Smaller and lighter than my laptop, with amazing battery life and a screen comfortable enough to do simple word processing on, I went out and bought a Logitech wireless Bluetooth keyboard. Close to laptop keyboard size, the case doubled as a stand and I could type as fast as I do at my computer. It was great. But it’s not massively portable and I have to remember to have it on me.
Next up was the Zagg Profolio Plus keyboard. This wrapped the iPad up completely and turned it into a tiny laptop. Backlit keys and always present with the tablet meant strong portability, but over time, I missed having the iPad as, well, a tablet.
Brydge make a lovely iPad keyboard, essentially turning it into a miniature MacBook. This is still my go-to keyboard for the iPad, as it’s very easy to un-dock when I want my tablet back in hand – but then it was the iPad’s turn to feel a little less portable.
Smartphones have gotten bigger and more powerful. My Samsung Note 3, running a custom ROM is so fast, I’ll often pick it up ahead of the iPad 3, both at home and out and about.
With a 5.7” screen, it’s small enough to be comfortable in my pocket, yet big enough to do some light document editing and draft the odd blog post – wherever I happen to be. A step closer to the dream? Maybe. Definitely justifies a new keyboard!
So what did I buy this time? I bought this.
Folding keyboards came of age in the late nineties and early noughties when Palm PDAs were all the range. The folding keyboards that you could buy for those were great, but very expensive. They weren’t even wireless. This Bluetooth one set me back only £15 and it’s great!
It will fit in your trouser pocket, but chunky girth and sharp corners won’t flatter your look. But it’s easily lost in a coat pocket or a bag and it’s very light indeed. A tick in the portability box!

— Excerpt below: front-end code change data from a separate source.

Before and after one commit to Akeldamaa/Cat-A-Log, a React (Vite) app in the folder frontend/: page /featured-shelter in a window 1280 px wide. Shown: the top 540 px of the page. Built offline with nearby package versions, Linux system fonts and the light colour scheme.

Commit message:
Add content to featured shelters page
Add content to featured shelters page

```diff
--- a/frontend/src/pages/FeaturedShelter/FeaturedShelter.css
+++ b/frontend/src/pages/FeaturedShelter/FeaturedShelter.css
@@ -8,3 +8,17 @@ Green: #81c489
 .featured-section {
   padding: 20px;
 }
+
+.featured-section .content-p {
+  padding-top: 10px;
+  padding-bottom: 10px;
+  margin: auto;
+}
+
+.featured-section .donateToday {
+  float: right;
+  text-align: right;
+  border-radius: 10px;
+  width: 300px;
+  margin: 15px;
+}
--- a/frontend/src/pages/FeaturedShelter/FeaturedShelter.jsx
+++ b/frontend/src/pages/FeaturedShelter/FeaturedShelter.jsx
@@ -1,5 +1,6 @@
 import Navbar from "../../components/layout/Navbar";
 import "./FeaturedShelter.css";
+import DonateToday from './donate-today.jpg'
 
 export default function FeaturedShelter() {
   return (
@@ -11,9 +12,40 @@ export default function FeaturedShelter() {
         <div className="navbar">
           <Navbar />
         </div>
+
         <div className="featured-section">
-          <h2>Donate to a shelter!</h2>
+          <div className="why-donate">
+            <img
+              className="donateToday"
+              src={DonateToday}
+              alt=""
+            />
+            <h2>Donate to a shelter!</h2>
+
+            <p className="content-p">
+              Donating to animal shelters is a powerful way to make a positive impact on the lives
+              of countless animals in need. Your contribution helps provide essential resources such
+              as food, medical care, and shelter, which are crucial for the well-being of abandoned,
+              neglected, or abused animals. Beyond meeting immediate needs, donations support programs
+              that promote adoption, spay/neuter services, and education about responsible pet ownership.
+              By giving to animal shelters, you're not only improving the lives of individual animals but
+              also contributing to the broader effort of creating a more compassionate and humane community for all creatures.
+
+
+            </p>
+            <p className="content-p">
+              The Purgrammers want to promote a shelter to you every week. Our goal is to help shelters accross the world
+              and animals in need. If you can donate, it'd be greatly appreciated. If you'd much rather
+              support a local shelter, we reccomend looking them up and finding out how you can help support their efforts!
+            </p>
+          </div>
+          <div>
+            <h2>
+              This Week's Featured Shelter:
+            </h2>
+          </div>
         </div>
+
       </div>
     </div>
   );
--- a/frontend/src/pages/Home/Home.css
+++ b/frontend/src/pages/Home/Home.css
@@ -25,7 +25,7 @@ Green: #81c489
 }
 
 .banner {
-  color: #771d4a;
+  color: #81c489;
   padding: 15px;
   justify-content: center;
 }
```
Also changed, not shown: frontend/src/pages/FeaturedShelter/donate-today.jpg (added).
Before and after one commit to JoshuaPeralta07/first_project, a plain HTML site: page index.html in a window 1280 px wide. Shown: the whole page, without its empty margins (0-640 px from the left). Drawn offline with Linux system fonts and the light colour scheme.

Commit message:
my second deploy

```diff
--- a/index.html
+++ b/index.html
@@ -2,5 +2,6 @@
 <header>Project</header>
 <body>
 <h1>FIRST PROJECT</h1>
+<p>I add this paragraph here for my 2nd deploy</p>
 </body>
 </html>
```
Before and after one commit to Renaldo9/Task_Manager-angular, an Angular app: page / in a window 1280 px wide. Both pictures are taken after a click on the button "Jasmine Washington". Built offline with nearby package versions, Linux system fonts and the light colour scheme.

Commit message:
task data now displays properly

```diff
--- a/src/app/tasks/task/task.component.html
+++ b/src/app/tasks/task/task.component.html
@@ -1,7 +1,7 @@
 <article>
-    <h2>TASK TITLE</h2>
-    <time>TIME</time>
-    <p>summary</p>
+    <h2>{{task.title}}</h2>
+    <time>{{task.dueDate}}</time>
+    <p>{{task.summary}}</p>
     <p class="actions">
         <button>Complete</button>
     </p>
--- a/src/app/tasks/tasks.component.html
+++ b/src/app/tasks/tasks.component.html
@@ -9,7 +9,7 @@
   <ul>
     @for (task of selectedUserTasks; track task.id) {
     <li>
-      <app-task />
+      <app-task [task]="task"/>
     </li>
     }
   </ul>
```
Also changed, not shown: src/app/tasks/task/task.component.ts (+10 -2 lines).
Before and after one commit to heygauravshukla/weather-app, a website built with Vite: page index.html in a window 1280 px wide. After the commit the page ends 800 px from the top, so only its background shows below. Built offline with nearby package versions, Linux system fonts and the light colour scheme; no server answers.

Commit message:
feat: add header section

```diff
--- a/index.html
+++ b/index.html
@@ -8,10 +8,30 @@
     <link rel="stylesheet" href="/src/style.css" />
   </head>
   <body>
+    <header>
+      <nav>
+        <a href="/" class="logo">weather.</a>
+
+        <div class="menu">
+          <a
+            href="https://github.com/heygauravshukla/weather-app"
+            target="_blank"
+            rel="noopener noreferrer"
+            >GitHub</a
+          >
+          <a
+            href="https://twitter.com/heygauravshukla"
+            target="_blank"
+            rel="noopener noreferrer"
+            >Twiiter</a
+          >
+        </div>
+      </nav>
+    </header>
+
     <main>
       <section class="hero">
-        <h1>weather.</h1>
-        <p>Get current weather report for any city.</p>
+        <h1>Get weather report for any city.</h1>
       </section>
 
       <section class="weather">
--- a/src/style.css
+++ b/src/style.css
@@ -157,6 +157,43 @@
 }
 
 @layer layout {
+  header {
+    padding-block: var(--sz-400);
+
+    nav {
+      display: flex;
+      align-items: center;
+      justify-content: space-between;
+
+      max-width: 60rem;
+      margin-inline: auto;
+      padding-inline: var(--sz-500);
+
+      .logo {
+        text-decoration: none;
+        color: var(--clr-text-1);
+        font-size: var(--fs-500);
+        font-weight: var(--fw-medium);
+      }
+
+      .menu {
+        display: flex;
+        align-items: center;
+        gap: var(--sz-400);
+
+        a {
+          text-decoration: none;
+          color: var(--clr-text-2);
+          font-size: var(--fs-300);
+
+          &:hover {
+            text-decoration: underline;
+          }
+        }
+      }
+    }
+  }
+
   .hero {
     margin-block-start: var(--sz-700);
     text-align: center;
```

Once it's been through the initial Bluetooth pairing process with your phone (a simple press of ‘Fn’ and ‘C’ will sort that out) and opening the keyboard out switches it on and connects it to the phone within a couple of seconds.
It’s well made for such a cheap keyboard. The outer case is aluminium and the hinges fold the keyboard out completely flat. Try and bend it and it probably will, but that's true of some much more expensive gadgets too!
A lot of folding keyboards at this end of the market fold down the middle, which often results in an ugly and uncomfortable split spacebar – this keyboard looks solid and complete with the two ‘seams’ barely visible.
It’s not perfect and this is definitely not a solution for writing on your lap. There is nothing to hold the hinges in the open position. Rather it’s designed to be stable on a flat surface like a table top. Four small rubber feet keep it from slipping around and the keys are a good size with decent travel. If you’re used to laptop keyboards, you’ll adjust to this in no time. The only real compromise that’s been made is that the outer keys, if pressed hard, can cause the keyboard to lift up, as there are no feet directly outside the farthest edges.
I’m thrilled with it. There are media keys as second functions across the top row and a home key gets you back to your gadget’s main menu if you want to switch between apps. There are even ‘cut’, ‘copy’ and ‘paste’ keys which really help speed up the document editing, without having to reach out to the touch-screen. The keys themselves are well sized and spaced and have a decent amount of travel although I must admit, whilst I was adjusting to the keyboard, I did wish the backspace key were a little larger.
Whist I doubt that I’ll be writing every blog post this way and I highly doubt this will be the last keyboard I buy (that’s an everlasting crusade). I can recommend this folding keyboard as the one to keep in your bag at all times.
The EC Technology Folding Keyboard is cheap, light and portable. Even if you don’t fancy getting productive with your documents on the move, you’ll easily be able to keep up with WhatsApp and Facebook conversations instead. And nearly as fast as you would on your laptop!